Problem details: Sift through the material below and return the lines with "copy".

Task material:
#####

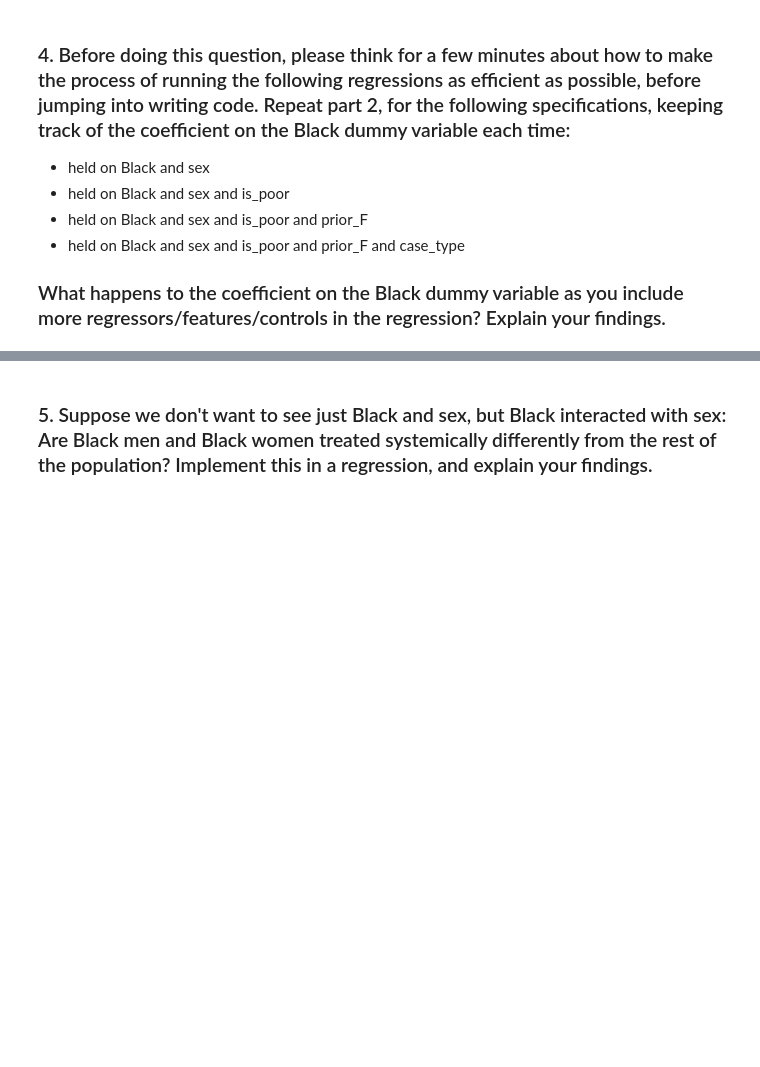
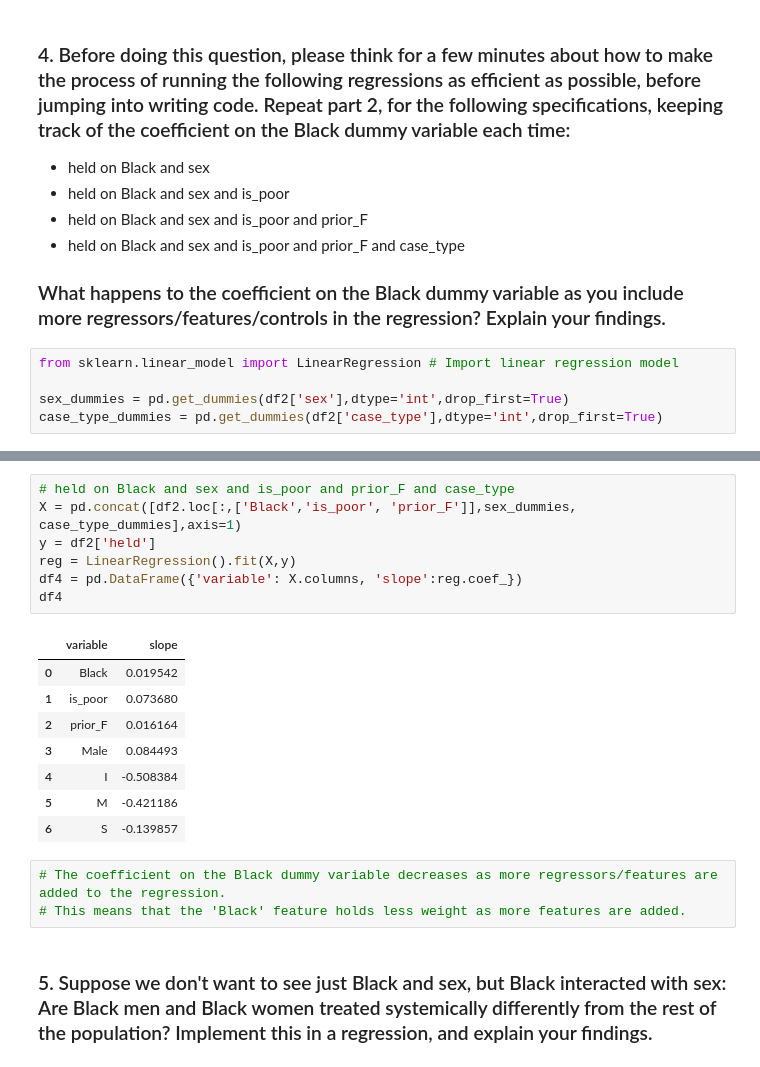
Before and after one commit to Catherine-Nguyen88/linearRegression, a Jupyter notebook: assignment.ipynb, the cells around one changed output, grey strips where cells are left out. Drawn from its saved outputs; the diff is of its cells as text; blank space fills up the shorter version.

```diff
--- a/assignment.ipynb
+++ b/assignment.ipynb
@@ -256,3 +328,8 @@ What happens to the coefficient on the Black dummy variable as you include more
 - held on Black and sex and is_poor and prior_F
 - held on Black and sex and is_poor and prior_F and case_type
 ### What happens to the coefficient on the Black dummy variable as you include more regressors/features/controls in the regression? Explain your findings.
+# %%
+from sklearn.linear_model import LinearRegression # Import linear regression model
+
+sex_dummies = pd.get_dummies(df2['sex'],dtype='int',drop_first=True)
+case_type_dummies = pd.get_dummies(df2['case_type'],dtype='int',drop_first=True)
@@ -259,3 +372,22 @@ What happens to the coefficient on the Black dummy variable as you include more
+# %%
+# held on Black and sex and is_poor and prior_F and case_type
+X = pd.concat([df2.loc[:,['Black','is_poor', 'prior_F']],sex_dummies, case_type_dummies],axis=1)
+y = df2['held']
+reg = LinearRegression().fit(X,y)
+df4 = pd.DataFrame({'variable': X.columns, 'slope':reg.coef_})
+df4
+# %% [output]
+|  | variable | slope |
+| 0 | Black | 0.019542 |
+| 1 | is_poor | 0.073680 |
+| 2 | prior_F | 0.016164 |
+| 3 | Male | 0.084493 |
+| 4 | I | -0.508384 |
+| 5 | M | -0.421186 |
+| 6 | S | -0.139857 |
+# %%
+# The coefficient on the Black dummy variable decreases as more regressors/features are added to the regression.
+# This means that the 'Black' feature holds less weight as more features are added.
 # %% [markdown]
 ### 5. Suppose we don't want to see just Black and sex, but Black interacted with sex: Are Black men and Black women treated systemically differently from the rest of the population? Implement this in a regression, and explain your findings.
 # %% [markdown]
```
Also changed, not shown: parts of 13 cells of this notebook.
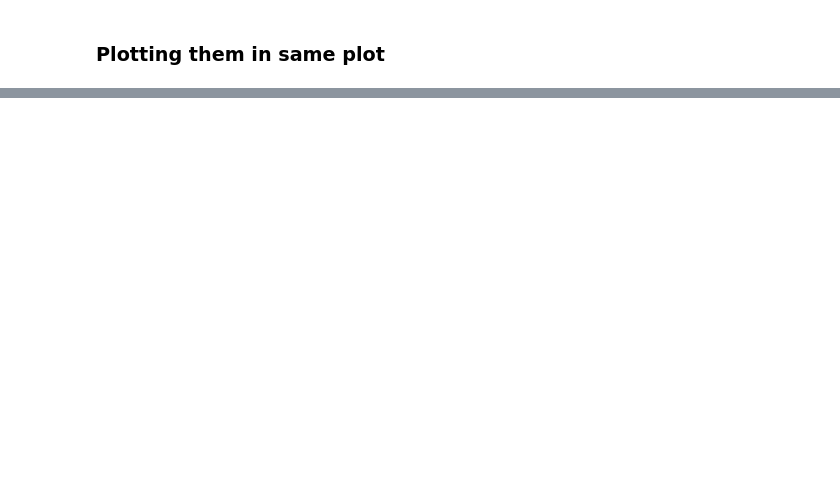
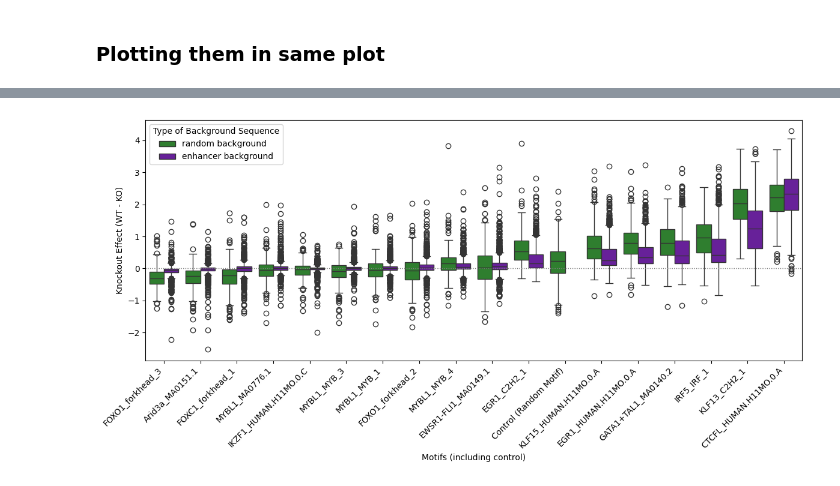
Before and after one commit to de-Boer-Lab/position-mpra, a Jupyter notebook: src/4-range_variant_effect_TFs/plot_range.human.ipynb, the cells around one changed output, grey strips where cells are left out. Saved outputs shown, nothing was run; the diff lists cells and outputs as text; code cells hidden in the pictures; blank space fills up the shorter version.

```diff
--- a/src/4-range_variant_effect_TFs/plot_range.human.ipynb
+++ b/src/4-range_variant_effect_TFs/plot_range.human.ipynb
@@ -74,0 +76,94 @@ plt.show()
+# %%
+import pandas as pd
+import seaborn as sns
+import matplotlib.pyplot as plt
+
+# ========== Load Random Background Dataset ==========
+df1 = pd.read_csv("/scratch/st-cdeboer-1/sambina/position_mpra/outputs/4-range/human/predicted_human_tfs_random.csv")
+df1_alt = df1[df1["motif_name"].str.endswith("_alt")].copy()
+df1_ref = df1[~df1["motif_name"].str.endswith("_alt")].copy()
+df1_alt["base_motif"] = df1_alt["motif_name"].str.replace("_alt", "", regex=False)
+df1_ref["base_motif"] = df1_ref["motif_name"]
+
+merged1 = pd.merge(
+    df1_ref,
+    df1_alt,
+    on=["seq_id", "base_motif"],
+    suffixes=("_ref", "_alt")
+)
+merged1["variant_effect"] = merged1["predictions_ref"] - merged1["predictions_alt"]
+merged1 = merged1[~merged1['base_motif'].str.contains("MOUSE", case=False, na=False)]
+merged1["dataset"] = "random background"
+
+# ========== Load Enhancer Background Dataset ==========
+df2 = pd.read_csv("/scratch/st-cdeboer-1/sambina/position_mpra/outputs/4-range/human/predicted_human_tfs_enhancer.csv", sep="\t")
+df2_alt = df2[df2["motif_name"].str.endswith("_alt")].copy()
+df2_ref = df2[~df2["motif_name"].str.endswith("_alt")].copy()
+df2_alt["base_motif"] = df2_alt["motif_name"].str.replace("_alt", "", regex=False)
+df2_ref["base_motif"] = df2_ref["motif_name"]
+
+merged2 = pd.merge(
+    df2_ref,
+    df2_alt,
+    on=["seq_id", "base_motif"],
+    suffixes=("_ref", "_alt")
+)
+merged2["variant_effect"] = merged2["predictions_ref"] - merged2["predictions_alt"]
+merged2 = merged2[~merged2['base_motif'].str.contains("MOUSE", case=False, na=False)]
+merged2["dataset"] = "enhancer background"
+
+# ========== Load Random Control Motif Dataset ==========
+df3 = pd.read_csv("/scratch/st-cdeboer-1/sambina/position_mpra/outputs/4-range/human/predicted_random_motif_control.csv")
+
+df3_alt = df3[df3["motif_name"].str.endswith("_alt")].copy()
+df3_ref = df3[~df3["motif_name"].str.endswith("_alt")].copy()
+df3_alt["base_motif"] = df3_alt["motif_name"].str.replace("_alt", "", regex=False)
+df3_ref["base_motif"] = df3_ref["motif_name"]
+
+merged3 = pd.merge(
+    df3_ref,
+    df3_alt,
+    on=["seq_id", "base_motif"],
+    suffixes=("_ref", "_alt")
+)
+merged3["variant_effect"] = merged3["predictions_ref"] - merged3["predictions_alt"]
+merged3["dataset"] = "random background"  # same dataset type as df1 so it overlays naturally
+merged3["base_motif"] = "Control (Random Motif)"  # treat as a new motif
+
+# ========== Combine All ==========
+combined = pd.concat([merged1, merged2, merged3], axis=0, ignore_index=True)
+
+# ========== Define Order by Median ==========
+order = (
+    combined.groupby("base_motif")["variant_effect"]
+    .median()
+    .sort_values()
+    .index.tolist()
+)
+
+# ========== Plot ==========
+plt.figure(figsize=(12, 6))
+sns.boxplot(
+    data=combined,
+    x="base_motif",
+    y="variant_effect",
+    hue="dataset",
+    order=order,
+    palette={"random background": "#228B22", "enhancer background": "#6A0DAD"}
+)
+
+plt.axhline(0, color='gray', linestyle='dotted', linewidth=1)
+plt.xticks(rotation=45, ha='right')
+plt.ylabel("Knockout Effect (WT - KO)")
+plt.xlabel("Motifs (including control)")
+plt.legend(title="Type of Background Sequence")
+plt.tight_layout()
+
+plt.savefig("/scratch/st-cdeboer-1/sambina/position_mpra/outputs/4-range/human/distribution_with_random_control_motif.svg", format="svg")
+plt.savefig("/scratch/st-cdeboer-1/sambina/position_mpra/figures/fig4_with_control_motif.svg", format="svg")
+
+plt.show()
+
+print("✅ Random control motif added as new motif to x-axis!")
+# %% [output]
+[figure, added]
```
Also changed, not shown: parts of 3 cells of this notebook, 36 other files.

#####

Answer space:
+df1_alt = df1[df1["motif_name"].str.endswith("_alt")].copy()
+df1_ref = df1[~df1["motif_name"].str.endswith("_alt")].copy()
+df2_alt = df2[df2["motif_name"].str.endswith("_alt")].copy()
+df2_ref = df2[~df2["motif_name"].str.endswith("_alt")].copy()
+df3_alt = df3[df3["motif_name"].str.endswith("_alt")].copy()
+df3_ref = df3[~df3["motif_name"].str.endswith("_alt")].copy()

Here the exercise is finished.